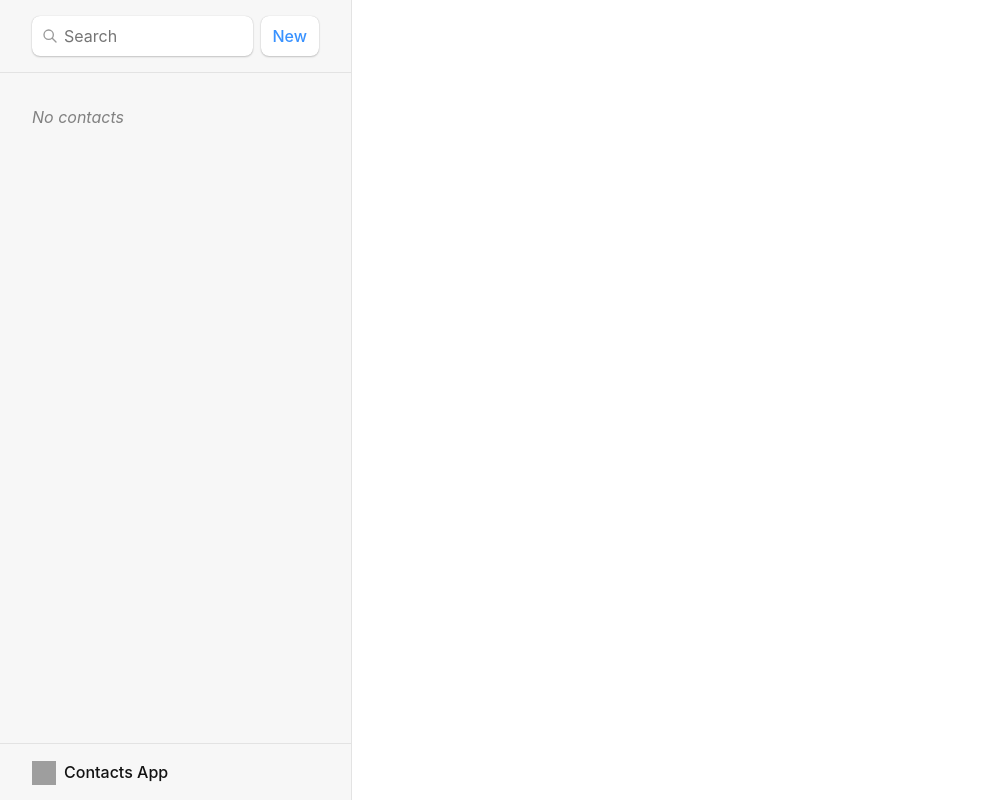
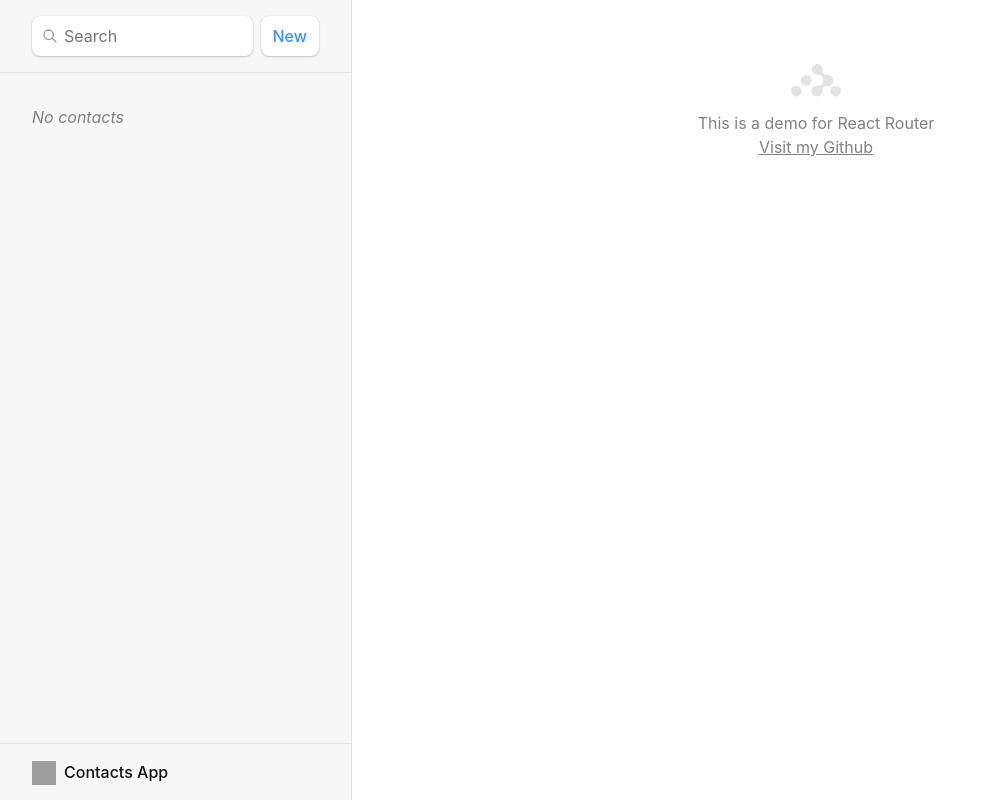
Before and after one commit to kizzylion/contact-tracking-app, a React (Vite) app: page / in a window 1280 px wide. Shown: the whole page, without its empty margins (0-997 px from the left). Built offline with nearby package versions, Linux system fonts and the light colour scheme; grey boxes are pictures that could not be loaded.

Commit message:
FEAT: ADD INDEX ROUTE

```diff
--- a/src/error-page.jsx
+++ b/src/error-page.jsx
@@ -1,4 +1,4 @@
-import { useRouteError } from "react-router-dom";
+import { Link, useRouteError } from "react-router-dom";
 
 export default function ErrorPage() {
   const error = useRouteError();
@@ -11,6 +11,9 @@
       <p>
         <i>{error.statusText || error.message}</i>
       </p>
+      <p>
+        <Link to="/">Go back</Link>
+      </p>
     </div>
   );
 }
--- a/src/main.jsx
+++ b/src/main.jsx
@@ -11,6 +11,7 @@
 import "./index.css";
 import EditContact, { action as editAction } from "./routes/edit";
 import { action as destroyAction } from "./routes/destroy";
+import Index from "./routes/index";
 
 const routes = createBrowserRouter([
   {
@@ -20,6 +21,10 @@
     loader: rootLoader,
     action: rootAction,
     children: [
+      {
+        index: true,
+        element: <Index />,
+      },
       {
         path: "contacts/:contactId",
         element: <Contact />,
@@ -34,6 +39,7 @@
       {
         path: "contacts/:contactId/destroy",
         action: destroyAction,
+        errorElement: <div>Oops! There was an error.</div>,
       },
     ],
   },
--- /dev/null
+++ b/src/routes/index.jsx
@@ -0,0 +1,11 @@
+export default function Index() {
+  return (
+    <p id="zero-state">
+      This is a demo for React Router
+      <br />
+      <a href="https://github.com/kizzylion/contact-tracking-app">
+        Visit my Github
+      </a>
+    </p>
+  );
+}
```
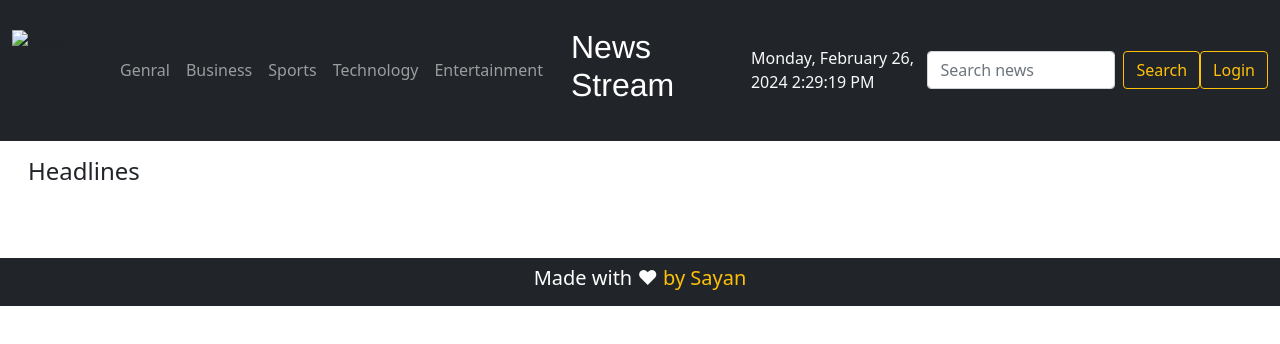
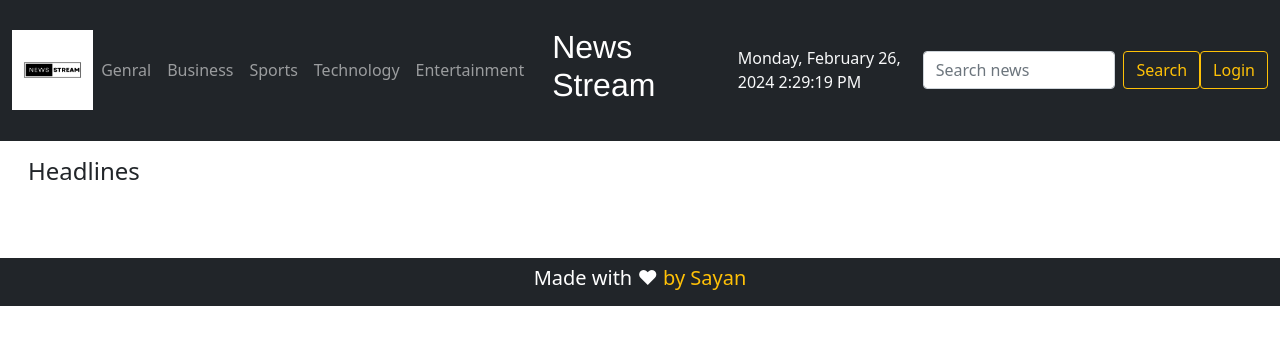
Before and after one commit to Sayanshit01/News-Stream, a plain HTML site: page index.html in a window 1280 px wide. Drawn offline with nearby package versions, Linux system fonts and the light colour scheme; the site is published under a folder, as on GitHub Pages, so addresses that start at the root find nothing; no server answers.

Commit message:
Update index.html
link changes

```diff
--- a/index.html
+++ b/index.html
@@ -18,7 +18,7 @@
                 <nav class="navbar navbar-expand-lg navbar-dark bg-dark">
                     <div class="container-fluid">
 
-                            <img src="/Assets/news.png" height="80" width="100" alt="Logo">
+                            <img src="Assets/news.png" height="80" width="100" alt="Logo">
 
                         </a>
 
```
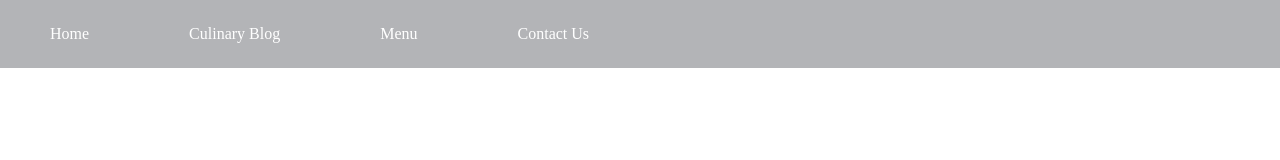
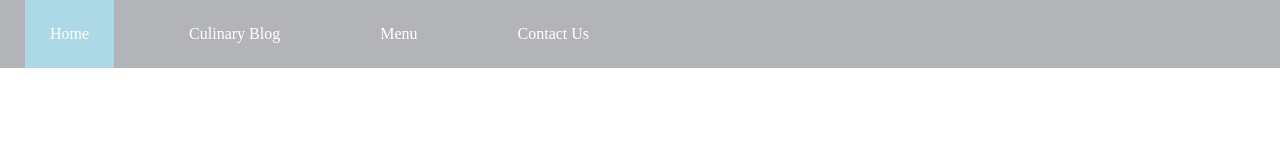
Before and after one commit to carlosmiguelcabrera/Navigation_Menu, a plain HTML site: page index.html in a window 1280 px wide. In both pictures the pointer is over the link "Home". Drawn offline with Linux system fonts and the light colour scheme.

Commit message:
Update flexbox5.css

```diff
--- a/flexbox5.css
+++ b/flexbox5.css
@@ -19,3 +19,6 @@
   text-decoration: none;
   color: #ffffff;
 }
+.container a:hover {
+  background-color: lightblue;
+}
```
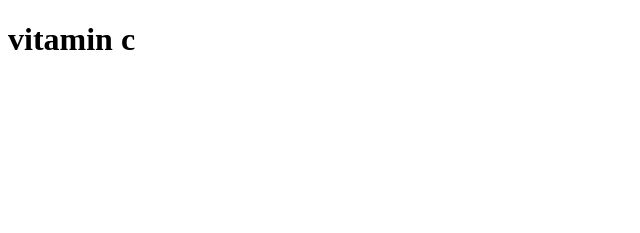
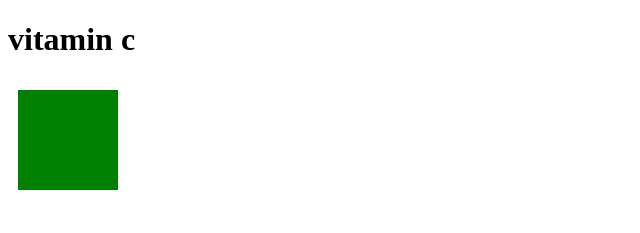
Before and after one commit to briscagit/can, a plain HTML site: page index.html in a window 1280 px wide. Shown: the whole page, without its empty margins (0-640 px from the left). Drawn offline with Linux system fonts and the light colour scheme.

Commit message:
add script element

```diff
--- a/index.html
+++ b/index.html
@@ -7,5 +7,6 @@
   <body>
     <h1>vitamin c</h1>
     <canvas id="canvas"></canvas>
+    <script src="scripts/can2.js"></script>
   </body>
 </html>
```
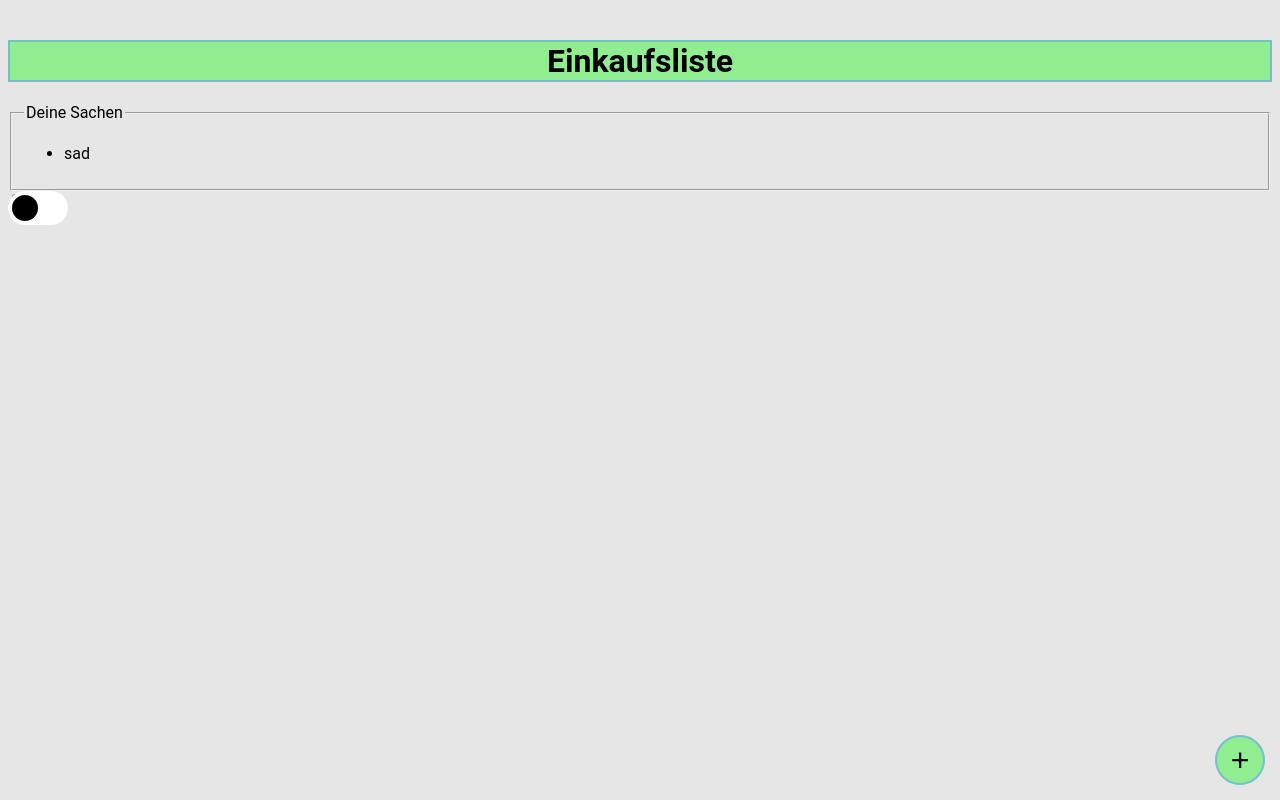
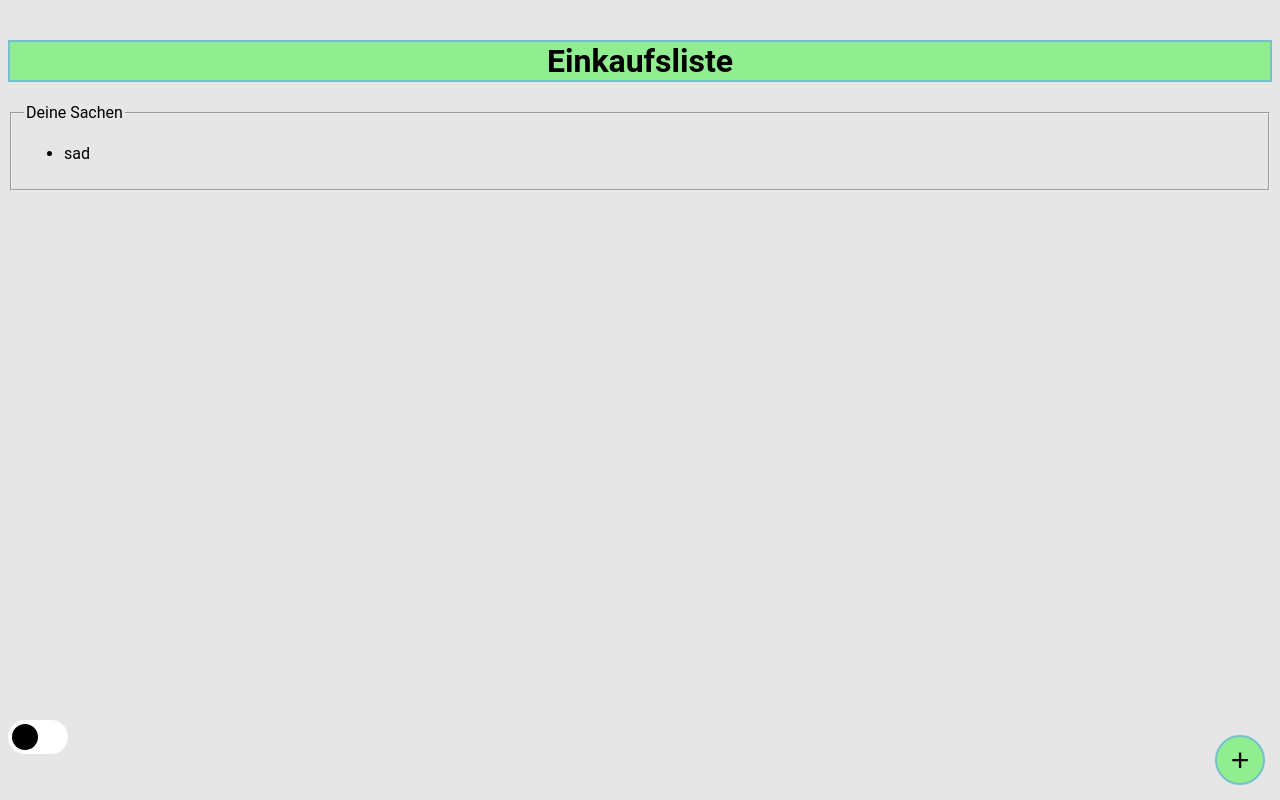
Before and after one commit to Long1351/Webserver, a PHP site: page / in a window 1280 px wide. Run offline with PHP 8.4, Linux system fonts and the light colour scheme.

Commit message:
idk what this is but it's probably important

```diff
--- a/node/ui/index.html
+++ b/node/ui/index.html
@@ -28,10 +28,12 @@
             </form>
         </main>
         <footer>
-            <label class="switch">
-                <input type="checkbox" name="idk">
-                <div class="slider round"></div>
-            </label>
+            <div>
+                <label class="switch">
+                    <input type="checkbox" title="Nichts">
+                    <div class="slider round"></div>
+                </label>
+            </div>
         </footer>
     </body>
 </html>
--- a/node/ui/style.css
+++ b/node/ui/style.css
@@ -21,6 +21,7 @@ body {
     bottom: 15px;
     background-color: lightgreen;
     font-size: 200%;
+    display: inline;
 }
 
 #add-button:hover {
@@ -78,7 +79,7 @@ h1 {
     height: 34px;
 }
 
-.switch label {
+.switch input {
     opacity: 0;
 }
 
@@ -125,3 +126,14 @@ input:checked~.slider::before {
 .slider.round::before {
     border-radius: 50%;
 }
+
+footer{
+    position: absolute;
+    bottom: 10%;
+}
+
+footer div{
+    display: inline;
+    position: absolute;
+
+}
```
Also changed, not shown: 1 other file.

···

What you need to do: The records above need to be copied exactly, with the pictures left out.

Answer box:
Before and after one commit to kizzylion/contact-tracking-app, a React (Vite) app: page / in a window 1280 px wide. Shown: the whole page, without its empty margins (0-997 px from the left). Built offline with nearby package versions, Linux system fonts and the light colour scheme; grey boxes are pictures that could not be loaded.

Commit message:
FEAT: ADD INDEX ROUTE

```diff
--- a/src/error-page.jsx
+++ b/src/error-page.jsx
@@ -1,4 +1,4 @@
-import { useRouteError } from "react-router-dom";
+import { Link, useRouteError } from "react-router-dom";
 
 export default function ErrorPage() {
   const error = useRouteError();
@@ -11,6 +11,9 @@
       <p>
         <i>{error.statusText || error.message}</i>
       </p>
+      <p>
+        <Link to="/">Go back</Link>
+      </p>
     </div>
   );
 }
--- a/src/main.jsx
+++ b/src/main.jsx
@@ -11,6 +11,7 @@
 import "./index.css";
 import EditContact, { action as editAction } from "./routes/edit";
 import { action as destroyAction } from "./routes/destroy";
+import Index from "./routes/index";
 
 const routes = createBrowserRouter([
   {
@@ -20,6 +21,10 @@
     loader: rootLoader,
     action: rootAction,
     children: [
+      {
+        index: true,
+        element: <Index />,
+      },
       {
         path: "contacts/:contactId",
         element: <Contact />,
@@ -34,6 +39,7 @@
       {
         path: "contacts/:contactId/destroy",
         action: destroyAction,
+        errorElement: <div>Oops! There was an error.</div>,
       },
     ],
   },
--- /dev/null
+++ b/src/routes/index.jsx
@@ -0,0 +1,11 @@
+export default function Index() {
+  return (
+    <p id="zero-state">
+      This is a demo for React Router
+      <br />
+      <a href="https://github.com/kizzylion/contact-tracking-app">
+        Visit my Github
+      </a>
+    </p>
+  );
+}
```
Before and after one commit to Sayanshit01/News-Stream, a plain HTML site: page index.html in a window 1280 px wide. Drawn offline with nearby package versions, Linux system fonts and the light colour scheme; the site is published under a folder, as on GitHub Pages, so addresses that start at the root find nothing; no server answers.

Commit message:
Update index.html
link changes

```diff
--- a/index.html
+++ b/index.html
@@ -18,7 +18,7 @@
                 <nav class="navbar navbar-expand-lg navbar-dark bg-dark">
                     <div class="container-fluid">
 
-                            <img src="/Assets/news.png" height="80" width="100" alt="Logo">
+                            <img src="Assets/news.png" height="80" width="100" alt="Logo">
 
                         </a>
 
```
Before and after one commit to carlosmiguelcabrera/Navigation_Menu, a plain HTML site: page index.html in a window 1280 px wide. In both pictures the pointer is over the link "Home". Drawn offline with Linux system fonts and the light colour scheme.

Commit message:
Update flexbox5.css

```diff
--- a/flexbox5.css
+++ b/flexbox5.css
@@ -19,3 +19,6 @@
   text-decoration: none;
   color: #ffffff;
 }
+.container a:hover {
+  background-color: lightblue;
+}
```
Before and after one commit to briscagit/can, a plain HTML site: page index.html in a window 1280 px wide. Shown: the whole page, without its empty margins (0-640 px from the left). Drawn offline with Linux system fonts and the light colour scheme.

Commit message:
add script element

```diff
--- a/index.html
+++ b/index.html
@@ -7,5 +7,6 @@
   <body>
     <h1>vitamin c</h1>
     <canvas id="canvas"></canvas>
+    <script src="scripts/can2.js"></script>
   </body>
 </html>
```
Before and after one commit to Long1351/Webserver, a PHP site: page / in a window 1280 px wide. Run offline with PHP 8.4, Linux system fonts and the light colour scheme.

Commit message:
idk what this is but it's probably important

```diff
--- a/node/ui/index.html
+++ b/node/ui/index.html
@@ -28,10 +28,12 @@
             </form>
         </main>
         <footer>
-            <label class="switch">
-                <input type="checkbox" name="idk">
-                <div class="slider round"></div>
-            </label>
+            <div>
+                <label class="switch">
+                    <input type="checkbox" title="Nichts">
+                    <div class="slider round"></div>
+                </label>
+            </div>
         </footer>
     </body>
 </html>
--- a/node/ui/style.css
+++ b/node/ui/style.css
@@ -21,6 +21,7 @@ body {
     bottom: 15px;
     background-color: lightgreen;
     font-size: 200%;
+    display: inline;
 }
 
 #add-button:hover {
@@ -78,7 +79,7 @@ h1 {
     height: 34px;
 }
 
-.switch label {
+.switch input {
     opacity: 0;
 }
 
@@ -125,3 +126,14 @@ input:checked~.slider::before {
 .slider.round::before {
     border-radius: 50%;
 }
+
+footer{
+    position: absolute;
+    bottom: 10%;
+}
+
+footer div{
+    display: inline;
+    position: absolute;
+
+}
```
Also changed, not shown: 1 other file.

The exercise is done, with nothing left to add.